Count how many lines of the data below contain the string "screen"; the reply should be that number alone.

GIVEN DATA below:

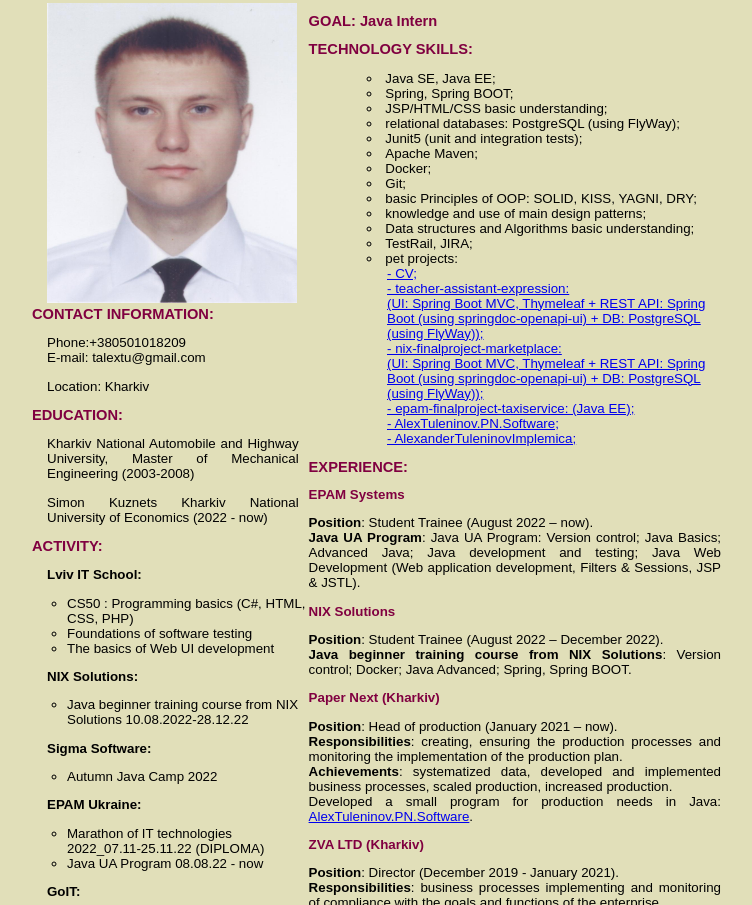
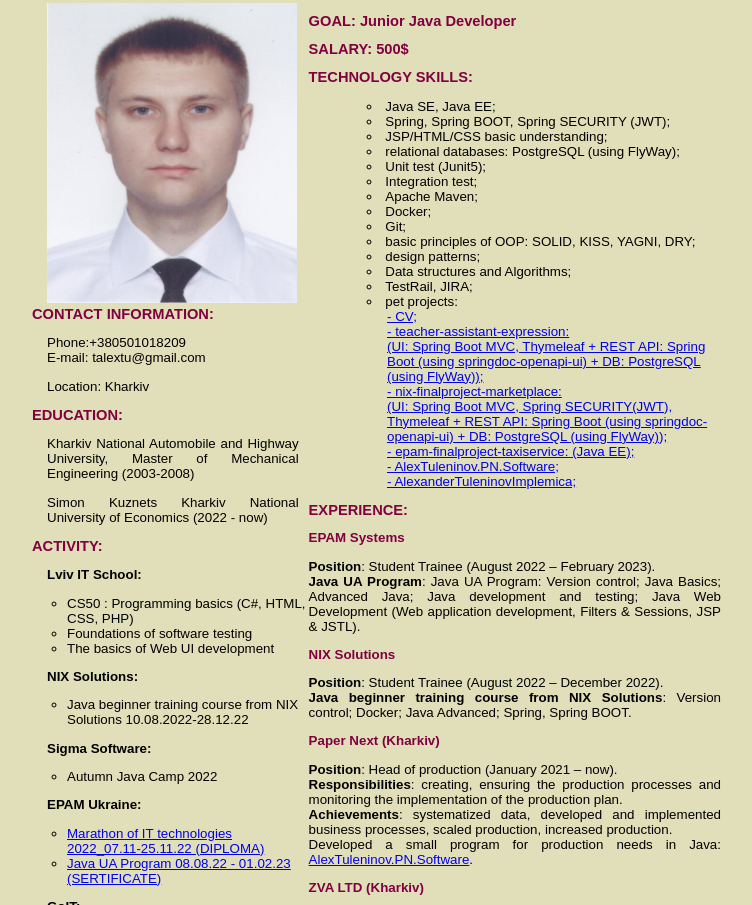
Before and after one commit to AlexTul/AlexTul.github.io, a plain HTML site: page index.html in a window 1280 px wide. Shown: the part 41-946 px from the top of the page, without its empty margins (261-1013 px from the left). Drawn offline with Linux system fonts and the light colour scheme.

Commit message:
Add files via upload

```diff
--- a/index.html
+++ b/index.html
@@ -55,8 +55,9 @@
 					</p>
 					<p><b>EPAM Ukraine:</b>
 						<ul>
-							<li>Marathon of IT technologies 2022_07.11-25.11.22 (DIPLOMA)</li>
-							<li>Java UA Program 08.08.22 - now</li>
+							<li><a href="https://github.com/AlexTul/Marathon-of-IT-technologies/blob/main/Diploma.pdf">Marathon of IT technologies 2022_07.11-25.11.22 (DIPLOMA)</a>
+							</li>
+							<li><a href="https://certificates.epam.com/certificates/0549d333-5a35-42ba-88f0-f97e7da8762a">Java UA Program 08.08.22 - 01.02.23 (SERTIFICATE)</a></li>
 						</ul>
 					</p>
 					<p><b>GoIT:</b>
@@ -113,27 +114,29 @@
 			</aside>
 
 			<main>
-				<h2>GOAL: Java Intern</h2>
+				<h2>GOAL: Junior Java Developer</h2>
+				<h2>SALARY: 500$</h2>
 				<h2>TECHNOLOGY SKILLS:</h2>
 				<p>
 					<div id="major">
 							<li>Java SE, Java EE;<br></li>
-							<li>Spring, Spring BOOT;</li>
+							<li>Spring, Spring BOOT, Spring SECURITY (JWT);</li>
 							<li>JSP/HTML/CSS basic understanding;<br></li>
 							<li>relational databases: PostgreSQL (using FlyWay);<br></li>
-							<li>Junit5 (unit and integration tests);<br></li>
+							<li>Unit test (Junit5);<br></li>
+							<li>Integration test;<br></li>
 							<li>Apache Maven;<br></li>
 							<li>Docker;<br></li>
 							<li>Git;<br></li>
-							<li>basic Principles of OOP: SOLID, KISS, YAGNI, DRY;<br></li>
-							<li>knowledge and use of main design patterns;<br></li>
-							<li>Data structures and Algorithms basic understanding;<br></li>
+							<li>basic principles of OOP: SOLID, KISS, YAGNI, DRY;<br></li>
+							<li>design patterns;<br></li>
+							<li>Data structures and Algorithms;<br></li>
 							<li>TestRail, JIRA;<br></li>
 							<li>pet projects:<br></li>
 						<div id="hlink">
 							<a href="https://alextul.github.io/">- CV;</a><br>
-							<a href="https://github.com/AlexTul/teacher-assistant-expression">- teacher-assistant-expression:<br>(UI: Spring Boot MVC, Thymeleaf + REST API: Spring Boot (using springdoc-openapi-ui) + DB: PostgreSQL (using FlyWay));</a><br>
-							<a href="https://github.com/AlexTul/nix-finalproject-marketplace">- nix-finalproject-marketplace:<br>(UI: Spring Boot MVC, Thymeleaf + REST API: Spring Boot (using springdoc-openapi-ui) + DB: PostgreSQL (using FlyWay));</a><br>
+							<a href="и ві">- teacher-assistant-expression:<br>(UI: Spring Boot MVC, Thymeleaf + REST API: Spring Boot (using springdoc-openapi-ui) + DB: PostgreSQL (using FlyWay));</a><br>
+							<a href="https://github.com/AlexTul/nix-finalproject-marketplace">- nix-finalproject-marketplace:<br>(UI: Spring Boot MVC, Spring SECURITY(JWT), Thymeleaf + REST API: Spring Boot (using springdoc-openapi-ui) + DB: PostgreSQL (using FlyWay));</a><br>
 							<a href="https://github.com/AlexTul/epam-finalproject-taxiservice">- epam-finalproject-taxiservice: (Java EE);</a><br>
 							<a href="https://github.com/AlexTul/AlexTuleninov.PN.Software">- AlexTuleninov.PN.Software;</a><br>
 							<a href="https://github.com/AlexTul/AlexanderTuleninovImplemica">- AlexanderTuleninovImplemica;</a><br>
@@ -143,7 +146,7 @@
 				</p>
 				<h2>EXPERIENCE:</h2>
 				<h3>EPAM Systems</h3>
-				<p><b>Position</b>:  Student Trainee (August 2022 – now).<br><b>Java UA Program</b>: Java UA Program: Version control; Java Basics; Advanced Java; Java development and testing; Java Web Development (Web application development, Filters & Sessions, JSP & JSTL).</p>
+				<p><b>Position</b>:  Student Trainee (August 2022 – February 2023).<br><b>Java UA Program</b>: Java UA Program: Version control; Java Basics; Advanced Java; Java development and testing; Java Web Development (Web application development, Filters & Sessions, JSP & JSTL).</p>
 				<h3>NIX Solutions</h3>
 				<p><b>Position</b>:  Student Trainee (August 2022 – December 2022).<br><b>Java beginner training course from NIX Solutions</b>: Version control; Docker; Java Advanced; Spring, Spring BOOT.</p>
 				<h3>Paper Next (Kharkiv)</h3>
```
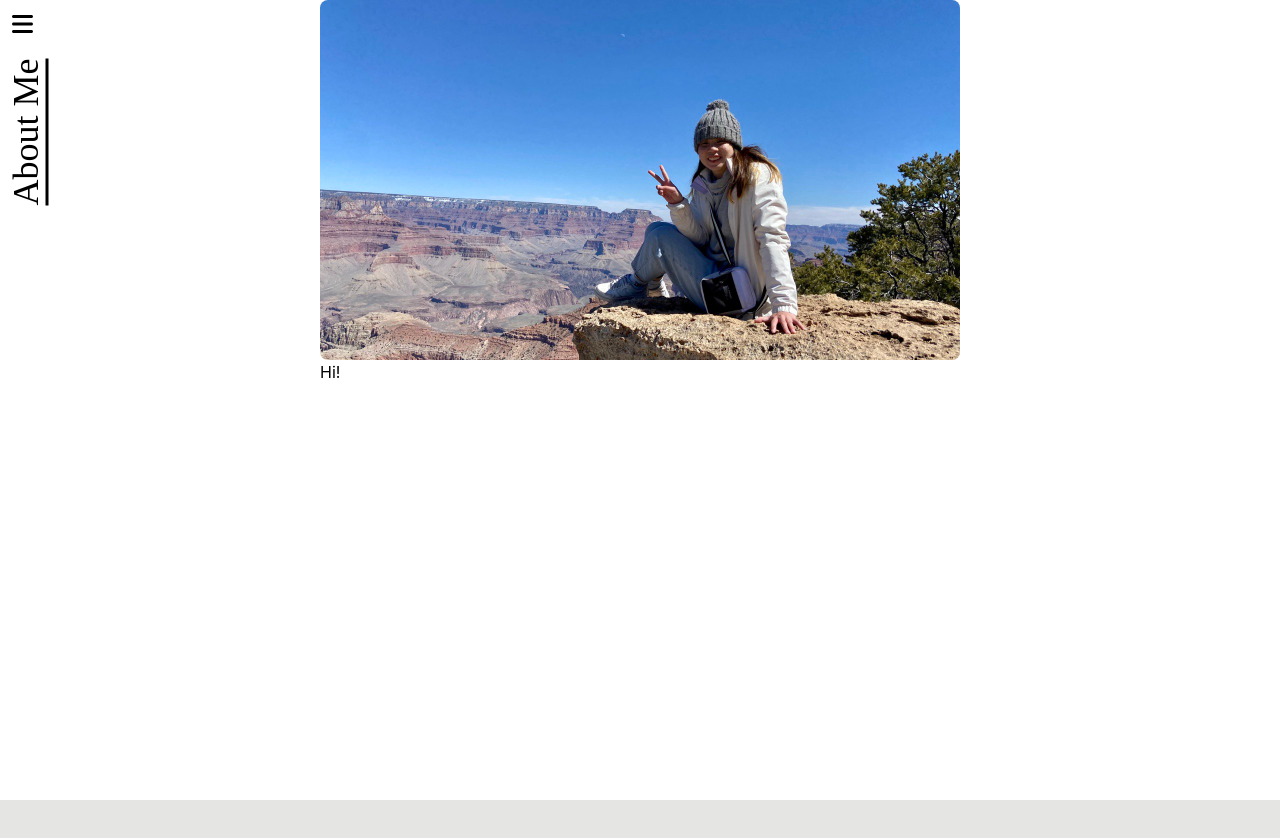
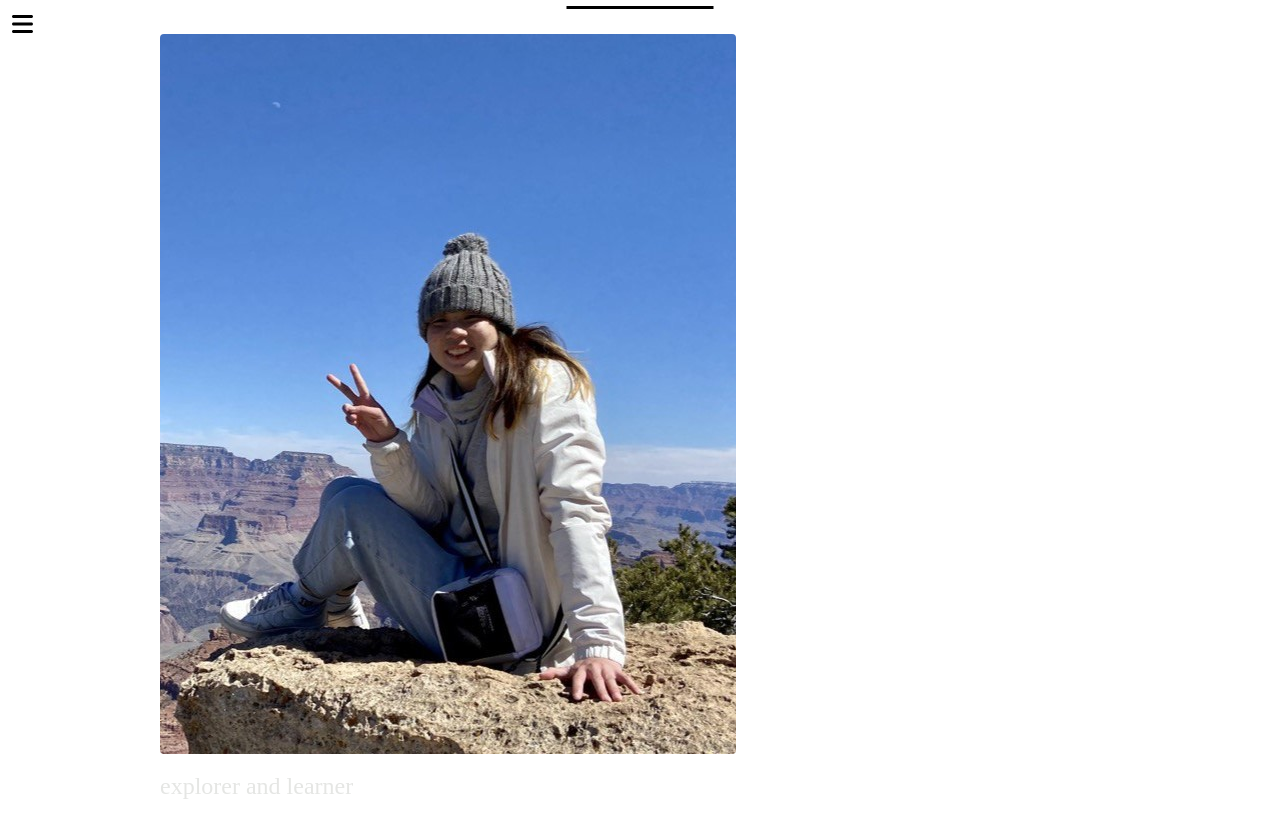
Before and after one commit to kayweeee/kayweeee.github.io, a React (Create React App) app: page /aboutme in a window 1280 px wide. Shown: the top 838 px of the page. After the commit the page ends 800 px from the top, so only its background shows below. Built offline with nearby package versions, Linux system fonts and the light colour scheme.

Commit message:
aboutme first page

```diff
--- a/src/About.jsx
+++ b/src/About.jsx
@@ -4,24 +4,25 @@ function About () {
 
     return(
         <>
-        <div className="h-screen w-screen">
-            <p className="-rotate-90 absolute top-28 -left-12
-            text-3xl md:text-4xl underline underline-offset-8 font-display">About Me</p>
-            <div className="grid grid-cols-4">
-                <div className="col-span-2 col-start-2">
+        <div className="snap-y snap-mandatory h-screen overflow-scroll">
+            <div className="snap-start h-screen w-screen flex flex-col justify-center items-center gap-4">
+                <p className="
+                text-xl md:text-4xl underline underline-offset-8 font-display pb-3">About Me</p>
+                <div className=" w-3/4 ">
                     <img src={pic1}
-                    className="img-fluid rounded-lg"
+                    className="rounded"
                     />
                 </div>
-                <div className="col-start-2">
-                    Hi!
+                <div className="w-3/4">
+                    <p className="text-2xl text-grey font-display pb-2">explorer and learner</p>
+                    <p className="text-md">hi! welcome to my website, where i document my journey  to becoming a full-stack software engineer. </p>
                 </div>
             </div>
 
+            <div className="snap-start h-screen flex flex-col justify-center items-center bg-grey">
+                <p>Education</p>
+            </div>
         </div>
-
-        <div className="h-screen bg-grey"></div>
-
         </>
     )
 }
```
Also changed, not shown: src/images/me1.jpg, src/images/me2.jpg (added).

End of GIVEN DATA.

PROBLEM SOLUTION → 5